  • Contaminated food contact and non-food contact surfaces
  • Improper hand washing by food handlers
  • Cross contamination from restrooms
  • Cross contamination from high touch points in the back of the house

It is apparent from the statistics that Norovirus constitutes a major hazard to the retail foodservice industry. The good news, however, is that there are a lot of cost-effective strategies that can be implemented in a proactive manner to reduce its spread and impact on businesses, protect customers and the bottom line. Some of these preventive measures will be discussed here and in next week’s blog post.Norovirus_thumb

Proper Hand Washing by Foodservice Workers

Proper hand washing is the most cost-effective method for preventing cross-contaminations including Norovirus in a retail foodservice environment. Hand wash sinks should be appropriately located to encourage compliance by both foodservice workers and guests. For example; the food code requires handling dry clean dishes with clean hands during the dish washing process. Thus, it makes a lot sense to install a hand wash sink in close proximity to an automated dishwasher. This will enhance hand washing compliance by Team Members before handling and stacking dry clean dishes. Adequate soap and hand sanitizers should be provided at all hand washing stations including restrooms. Whereas the use of hand sanitizers is not a replacement for proper hand washing with soap, there is evidence that hand sanitizers are effective against Norovirus. Proper hand washing remains the preferred option however, since the use of soap can indeed get rid of other cross contaminating organic matter and dirt. Incentive programs may be used to encourage frequent and proper hand washing by foodservice workers. More resources may be found at handwashingforlife.com to help foodservice establishments update their hand washing culture.

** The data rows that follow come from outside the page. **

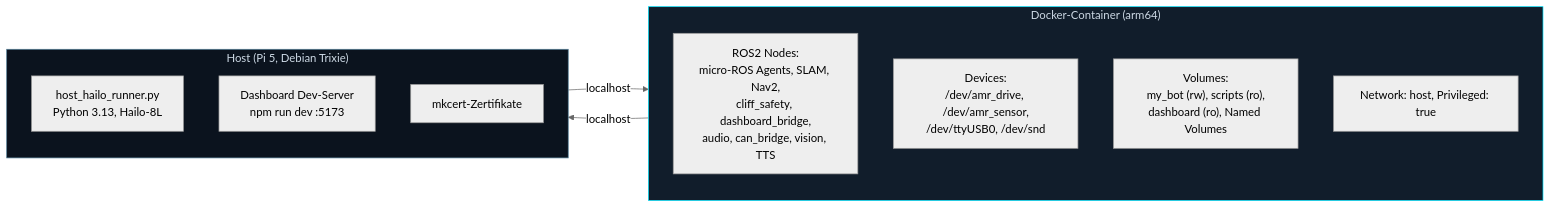
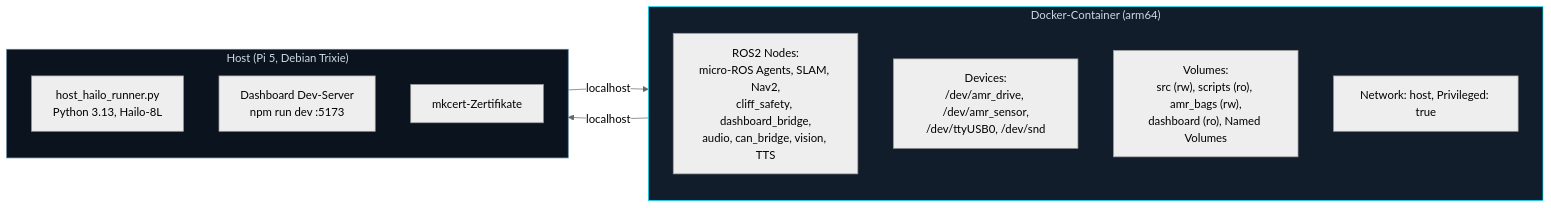
One commit to unger-robotics/amr-projekt changed the second of 3 diagrams in docs/architecture/system-overview.md. Above: the diagram before and after it, drawn with Mermaid (neutral theme). The commit also changed 6 other files, not shown here.

````diff
--- a/docs/architecture/system-overview.md
+++ b/docs/architecture/system-overview.md
@@ -78,22 +78,22 @@
 ``` mermaid
 graph LR
   subgraph CONTAINER["Docker-Container (arm64)"]
     direction TB
     NODES["ROS2 Nodes:<br>micro-ROS Agents, SLAM, Nav2,<br>cliff_safety, dashboard_bridge,<br>audio, can_bridge, vision, TTS"]
     DEV["Devices:<br>/dev/amr_drive, /dev/amr_sensor,<br>/dev/ttyUSB0, /dev/snd"]
-    VOL["Volumes:<br>my_bot (rw), scripts (ro),<br>dashboard (ro), Named Volumes"]
+    VOL["Volumes:<br>src (rw), scripts (ro), amr_bags (rw),<br>dashboard (ro), Named Volumes"]
     NET["Network: host, Privileged: true"]
   end
 
   subgraph HOST["Host (Pi 5, Debian Trixie)"]
     HAILO_H["host_hailo_runner.py<br>Python 3.13, Hailo-8L"]
     VITE["Dashboard Dev-Server<br>npm run dev :5173"]
     CERT["mkcert-Zertifikate"]
   end
 
   HOST -->|localhost| CONTAINER
   CONTAINER -->|localhost| HOST
 
   style CONTAINER fill:#111D2B,stroke:#00E5FF,color:#cdd9e5
   style HOST fill:#0B131E,stroke:#517C96,color:#cdd9e5
 ```
````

While enforcing proper hand washing among foodservice employees is desirable, it is also advisable to encourage hand washing among guests. Norovirus can be transmitted by infected guests to the foodservice establishment especially in buffet style restaurants where guests come in very close proximity with RTE foods. Facility design that encourages hand washing by guests was elegantly captured by the Florida based PDQ restaurant chain that installed a hand wash sink in their main dining room with a strong brand statement that “quality and clean go hand in hand”. The strategic location of a hand wash sink encourages hand washing by guests, especially among children in the full view of their parents, and with less cross contaminating contact surfaces as found in the restrooms.

Restroom Cleaning and Sanitation

Color coded cleaning and sanitizing tools are recommended for restrooms to prevent cross contamination. Tools will be dedicated for use in restrooms only and stored in a dedicated storage or closet to avoid accidental use in other areas of the foodservice establishment. The restroom can be the most important part of the restaurant with opportunities to prevent infections. Guests may also use the cleanliness of the restroom as a measure of food safety commitment by the retail food establishment (see my previous blog on “Clean Matters”). Thus, extra efforts are required to maintain and keep restrooms in a clean and sanitary condition all the time. Use of disinfectant grade chemicals for disinfecting restrooms, body fluids clean-up and high touch point areas is recommended. The alternative of preparing high concentration sanitizers is laborious and prone to mistakes by foodservice workers. In addition, such high concentrated sanitizers like 1000 – 5000 ppm chlorine-based sanitizer can be a safety concern to employees when used without PPEs. Frequent cleaning, disinfecting and replenishing of hand soap and sanitizers in the restroom are effective measures against restroom infections and cross contaminations including Norovirus.

Stay tuned for more preventative measures to be discussed in next week’s blog post…

About The Author

Dan Okenu, Ph.D., Food Safety Manager, H-E-B

Leave a Reply

Your email address will not be published. Required fields are marked *